- _EXERCISE PROMPT_: Nothing but the lines holding the string "index" should appear in the answer. Copy them from the entries.

- _DATA RECORDS_:
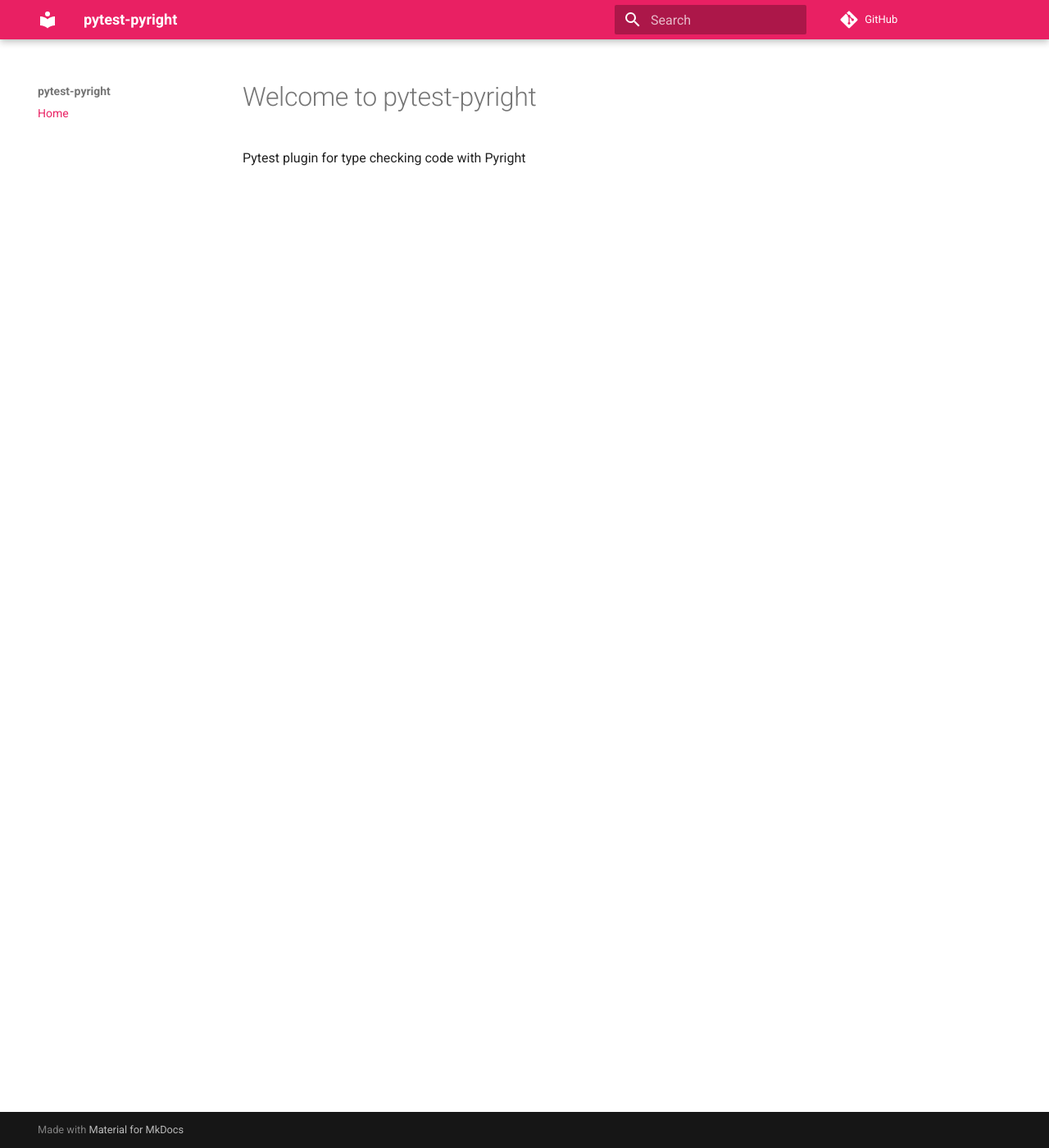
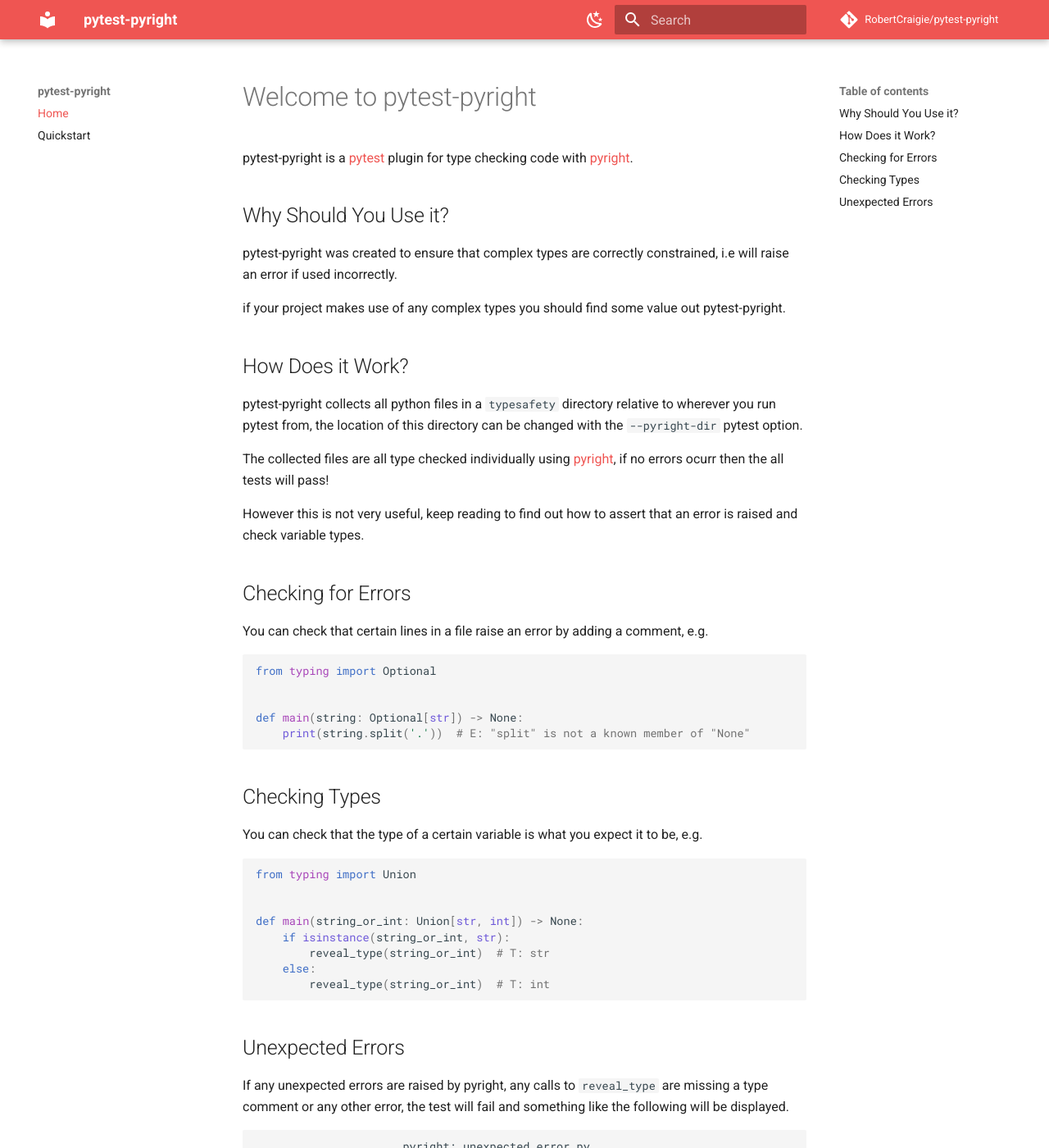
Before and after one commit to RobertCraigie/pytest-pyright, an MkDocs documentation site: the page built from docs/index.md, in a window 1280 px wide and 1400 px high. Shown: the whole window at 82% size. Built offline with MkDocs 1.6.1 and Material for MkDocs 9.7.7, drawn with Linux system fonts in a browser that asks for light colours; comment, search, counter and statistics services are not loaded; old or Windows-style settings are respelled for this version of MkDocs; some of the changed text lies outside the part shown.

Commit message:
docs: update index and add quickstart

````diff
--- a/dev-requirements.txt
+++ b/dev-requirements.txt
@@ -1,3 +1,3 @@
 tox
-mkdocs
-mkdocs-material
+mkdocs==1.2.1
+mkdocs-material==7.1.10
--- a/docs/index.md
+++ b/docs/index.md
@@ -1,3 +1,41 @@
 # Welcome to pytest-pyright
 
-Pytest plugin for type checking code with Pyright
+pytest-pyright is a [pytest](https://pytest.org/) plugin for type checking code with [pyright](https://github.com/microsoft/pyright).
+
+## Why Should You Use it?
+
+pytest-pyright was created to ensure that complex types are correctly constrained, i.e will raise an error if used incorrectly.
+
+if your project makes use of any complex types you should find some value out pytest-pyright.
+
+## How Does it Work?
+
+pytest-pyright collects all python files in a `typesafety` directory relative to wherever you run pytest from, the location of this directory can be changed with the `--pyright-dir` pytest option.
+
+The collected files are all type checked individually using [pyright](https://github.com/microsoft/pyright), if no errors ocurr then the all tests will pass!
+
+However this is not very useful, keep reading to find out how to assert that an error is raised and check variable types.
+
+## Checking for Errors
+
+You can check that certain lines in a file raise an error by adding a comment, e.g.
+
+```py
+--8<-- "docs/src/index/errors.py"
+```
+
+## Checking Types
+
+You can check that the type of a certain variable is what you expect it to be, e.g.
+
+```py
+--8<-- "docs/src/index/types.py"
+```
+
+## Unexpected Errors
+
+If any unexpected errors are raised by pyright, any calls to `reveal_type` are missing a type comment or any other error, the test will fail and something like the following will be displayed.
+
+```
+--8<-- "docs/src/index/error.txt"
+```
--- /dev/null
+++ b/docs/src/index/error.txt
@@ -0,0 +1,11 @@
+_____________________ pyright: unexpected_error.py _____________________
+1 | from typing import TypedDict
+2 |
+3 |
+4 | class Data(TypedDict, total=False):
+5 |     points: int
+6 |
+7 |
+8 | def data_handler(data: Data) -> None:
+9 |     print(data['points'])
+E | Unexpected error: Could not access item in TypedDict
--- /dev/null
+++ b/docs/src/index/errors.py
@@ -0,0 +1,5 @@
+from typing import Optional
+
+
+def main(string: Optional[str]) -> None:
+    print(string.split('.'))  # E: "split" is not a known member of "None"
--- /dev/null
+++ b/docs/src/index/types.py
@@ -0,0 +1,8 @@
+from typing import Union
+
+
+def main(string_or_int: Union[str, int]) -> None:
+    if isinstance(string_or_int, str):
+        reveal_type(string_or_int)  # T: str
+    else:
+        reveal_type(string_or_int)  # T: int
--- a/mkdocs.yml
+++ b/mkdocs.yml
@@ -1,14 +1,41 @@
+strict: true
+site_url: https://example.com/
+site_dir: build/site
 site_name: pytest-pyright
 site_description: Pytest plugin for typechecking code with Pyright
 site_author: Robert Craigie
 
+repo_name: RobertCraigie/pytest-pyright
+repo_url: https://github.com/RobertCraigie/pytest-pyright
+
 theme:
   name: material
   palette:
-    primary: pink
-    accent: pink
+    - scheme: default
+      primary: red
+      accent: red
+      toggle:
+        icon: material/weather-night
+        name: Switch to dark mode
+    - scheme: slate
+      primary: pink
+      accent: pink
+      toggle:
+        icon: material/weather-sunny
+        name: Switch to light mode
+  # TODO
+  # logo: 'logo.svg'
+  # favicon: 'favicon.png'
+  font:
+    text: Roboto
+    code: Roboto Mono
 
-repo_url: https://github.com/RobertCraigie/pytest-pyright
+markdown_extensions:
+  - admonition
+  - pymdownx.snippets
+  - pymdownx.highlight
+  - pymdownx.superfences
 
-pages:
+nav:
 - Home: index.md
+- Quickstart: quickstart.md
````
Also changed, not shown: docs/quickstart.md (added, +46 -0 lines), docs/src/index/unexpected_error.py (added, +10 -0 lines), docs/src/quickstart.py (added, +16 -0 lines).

- _SOLUTION_:
Before and after one commit to RobertCraigie/pytest-pyright, an MkDocs documentation site: the page built from docs/index.md, in a window 1280 px wide and 1400 px high. Shown: the whole window at 82% size. Built offline with MkDocs 1.6.1 and Material for MkDocs 9.7.7, drawn with Linux system fonts in a browser that asks for light colours; comment, search, counter and statistics services are not loaded; old or Windows-style settings are respelled for this version of MkDocs; some of the changed text lies outside the part shown.
docs: update index and add quickstart
--- a/docs/index.md
+++ b/docs/index.md
+--8<-- "docs/src/index/errors.py"
+--8<-- "docs/src/index/types.py"
+--8<-- "docs/src/index/error.txt"
+++ b/docs/src/index/error.txt
+++ b/docs/src/index/errors.py
+++ b/docs/src/index/types.py
 - Home: index.md
Also changed, not shown: docs/quickstart.md (added, +46 -0 lines), docs/src/index/unexpected_error.py (added, +10 -0 lines), docs/src/quickstart.py (added, +16 -0 lines).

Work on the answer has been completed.